I have invited him to come to Langkawi to show him what we do and share some plans I have for new products using herbs and waters coming from the Perak mountains and communities. I had that same feeling of connection when meeting him and right away I knew that this is a contact forever.
Actually he reminded me of my dear friend Dr. Ab Steyn in Holland who was a famous natural healer who people from all over Europe used to consult. I am sure that in a way Ab brought me to Dr. Rahman. I know by heart that something good will come from it.
Then last month I met Teviot Fairservis, a most interesting American woman living on Langkawi UNESCO Geopark Island, the same as me. Only a few Americans happen to live in Langkawi and they seem to be perfectly delighted with this wonderful and unique environment. As I am myself American (but Dutch born), I was eager to meet Teviot after I discovered that she writes for www.langkawi-gazette.comI was stunned by a great article about our magical island.
We had coffee in her apartment near the beach, together with her 2 cats. It was very pleasant and I connected very well with her. She is truly intelligent, a great organizer and has a professional background in non-profit administration. She has a great sense of humor! I wondered even more about what an American woman alone would be seeking by living in this beautiful paradise located on the other side of the world. I got my answer and much more than I bargained for.
To keep it short…..
Teviot agreed to be one of our writers.
She will handle the Paul Penders blog and will start doing research on local herbs and natural cosmetics related with what we do and represent on this beautiful Langkawi island. Actually her first article will appear on the Paul Penders blog very soon about one of my first products which I developed some 40 years ago — the “non-emulsified shampoo”– which we are considering bringing back in its same simple form as it was decades ago!

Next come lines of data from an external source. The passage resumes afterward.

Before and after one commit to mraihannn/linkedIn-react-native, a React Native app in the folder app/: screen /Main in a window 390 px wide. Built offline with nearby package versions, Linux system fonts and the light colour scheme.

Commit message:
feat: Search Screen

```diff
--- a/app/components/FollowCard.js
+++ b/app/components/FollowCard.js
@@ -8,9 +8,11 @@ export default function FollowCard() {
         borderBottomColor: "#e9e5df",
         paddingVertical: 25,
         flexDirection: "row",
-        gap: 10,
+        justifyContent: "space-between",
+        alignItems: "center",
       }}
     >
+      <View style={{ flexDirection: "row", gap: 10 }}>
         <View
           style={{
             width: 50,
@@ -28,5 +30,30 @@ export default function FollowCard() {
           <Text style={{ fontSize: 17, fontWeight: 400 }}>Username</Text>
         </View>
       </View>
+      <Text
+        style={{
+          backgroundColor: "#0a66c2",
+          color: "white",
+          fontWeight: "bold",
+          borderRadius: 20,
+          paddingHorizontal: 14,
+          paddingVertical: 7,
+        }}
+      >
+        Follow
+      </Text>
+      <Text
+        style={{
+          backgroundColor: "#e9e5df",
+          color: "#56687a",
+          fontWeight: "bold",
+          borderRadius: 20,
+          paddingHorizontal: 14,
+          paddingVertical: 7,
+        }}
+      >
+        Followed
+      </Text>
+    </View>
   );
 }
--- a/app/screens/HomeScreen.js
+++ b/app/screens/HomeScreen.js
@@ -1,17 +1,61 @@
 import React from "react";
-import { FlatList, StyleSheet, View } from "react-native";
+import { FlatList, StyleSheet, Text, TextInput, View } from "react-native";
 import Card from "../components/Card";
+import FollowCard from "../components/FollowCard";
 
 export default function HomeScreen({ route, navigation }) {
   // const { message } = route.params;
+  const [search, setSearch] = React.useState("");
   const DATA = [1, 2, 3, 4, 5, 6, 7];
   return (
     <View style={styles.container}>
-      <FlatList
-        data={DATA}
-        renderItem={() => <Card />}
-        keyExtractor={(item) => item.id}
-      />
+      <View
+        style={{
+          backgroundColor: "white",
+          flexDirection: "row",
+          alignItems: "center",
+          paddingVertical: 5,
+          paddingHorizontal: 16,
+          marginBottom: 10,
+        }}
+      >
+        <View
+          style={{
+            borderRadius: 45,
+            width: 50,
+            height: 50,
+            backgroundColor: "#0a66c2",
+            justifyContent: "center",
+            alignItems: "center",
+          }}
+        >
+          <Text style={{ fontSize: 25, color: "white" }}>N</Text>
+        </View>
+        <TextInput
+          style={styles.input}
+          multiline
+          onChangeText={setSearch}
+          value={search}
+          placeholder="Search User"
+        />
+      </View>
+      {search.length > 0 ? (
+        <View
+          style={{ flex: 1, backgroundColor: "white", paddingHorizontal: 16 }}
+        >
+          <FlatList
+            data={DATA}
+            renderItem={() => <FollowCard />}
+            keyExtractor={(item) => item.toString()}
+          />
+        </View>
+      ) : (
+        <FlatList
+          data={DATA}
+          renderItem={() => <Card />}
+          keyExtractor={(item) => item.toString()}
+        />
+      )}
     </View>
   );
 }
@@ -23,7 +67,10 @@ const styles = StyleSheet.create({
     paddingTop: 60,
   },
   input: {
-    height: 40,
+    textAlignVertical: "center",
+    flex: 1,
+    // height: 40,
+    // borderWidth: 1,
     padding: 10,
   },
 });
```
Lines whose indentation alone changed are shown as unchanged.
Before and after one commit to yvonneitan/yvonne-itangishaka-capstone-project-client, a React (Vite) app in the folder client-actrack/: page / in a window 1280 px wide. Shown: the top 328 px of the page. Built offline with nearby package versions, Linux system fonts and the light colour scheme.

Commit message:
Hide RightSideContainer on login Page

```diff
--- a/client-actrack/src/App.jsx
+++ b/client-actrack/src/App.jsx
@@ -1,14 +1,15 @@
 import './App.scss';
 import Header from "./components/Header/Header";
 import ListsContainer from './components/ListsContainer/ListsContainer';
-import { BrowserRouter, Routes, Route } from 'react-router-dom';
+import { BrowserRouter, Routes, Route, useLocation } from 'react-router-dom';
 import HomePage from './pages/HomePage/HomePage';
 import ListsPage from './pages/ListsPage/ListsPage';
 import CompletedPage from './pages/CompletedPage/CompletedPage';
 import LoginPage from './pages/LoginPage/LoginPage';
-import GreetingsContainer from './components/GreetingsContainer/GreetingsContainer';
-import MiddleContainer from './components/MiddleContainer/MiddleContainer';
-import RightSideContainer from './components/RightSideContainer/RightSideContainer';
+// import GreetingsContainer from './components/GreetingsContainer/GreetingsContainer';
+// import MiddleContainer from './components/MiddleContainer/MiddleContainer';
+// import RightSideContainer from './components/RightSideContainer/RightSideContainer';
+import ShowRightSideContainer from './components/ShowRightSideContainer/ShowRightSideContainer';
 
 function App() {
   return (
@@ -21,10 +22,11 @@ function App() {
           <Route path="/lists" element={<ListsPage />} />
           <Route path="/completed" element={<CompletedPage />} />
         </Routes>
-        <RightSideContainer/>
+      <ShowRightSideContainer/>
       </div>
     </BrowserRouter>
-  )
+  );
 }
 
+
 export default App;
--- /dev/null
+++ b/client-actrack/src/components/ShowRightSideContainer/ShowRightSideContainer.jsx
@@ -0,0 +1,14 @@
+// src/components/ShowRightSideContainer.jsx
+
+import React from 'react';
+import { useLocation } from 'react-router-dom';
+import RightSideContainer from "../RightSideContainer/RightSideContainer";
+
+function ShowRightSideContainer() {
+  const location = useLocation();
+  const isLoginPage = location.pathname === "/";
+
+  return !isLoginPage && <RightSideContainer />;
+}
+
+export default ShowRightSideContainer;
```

Meeting wonderful people is exciting and actually very simple and truly can enrich our lives. To me it is the perfect example of ongoing learning and a way to gain more happiness. While trying to lessen my own ego each day, I wonder often at the beauty of life, love, and the cultivation of respect – the simple things.
Dr. Gatot, Paul Penders Co. Senior Cosmetic Chemist visited the “In-Cosmetics” new cosmetic ingredient show in Bangkok, Thailand. From visiting these shows one learns from the latest cosmetic ingredients and in general gain more knowledge about cosmetic companies from USA, Europe and Asia.
What was in particular interesting were:
1. New shampoo foaming ingredients from natural sources.
2. Emulsifier base from natural source, almost near same spec with food emulsifier.
3. Active ingredients like whitening agents, anti aging from natural sources.
4. All ingredients sold enclosed with certified organic, Eco-cert label.
5. Most suppliers talk about regulation like EU directive, Asian directive and US drug regulation in the product.
6. New Participants come from Japan, Korea, Malaysia, and Baltic and of course the old suppliers came from EU and US.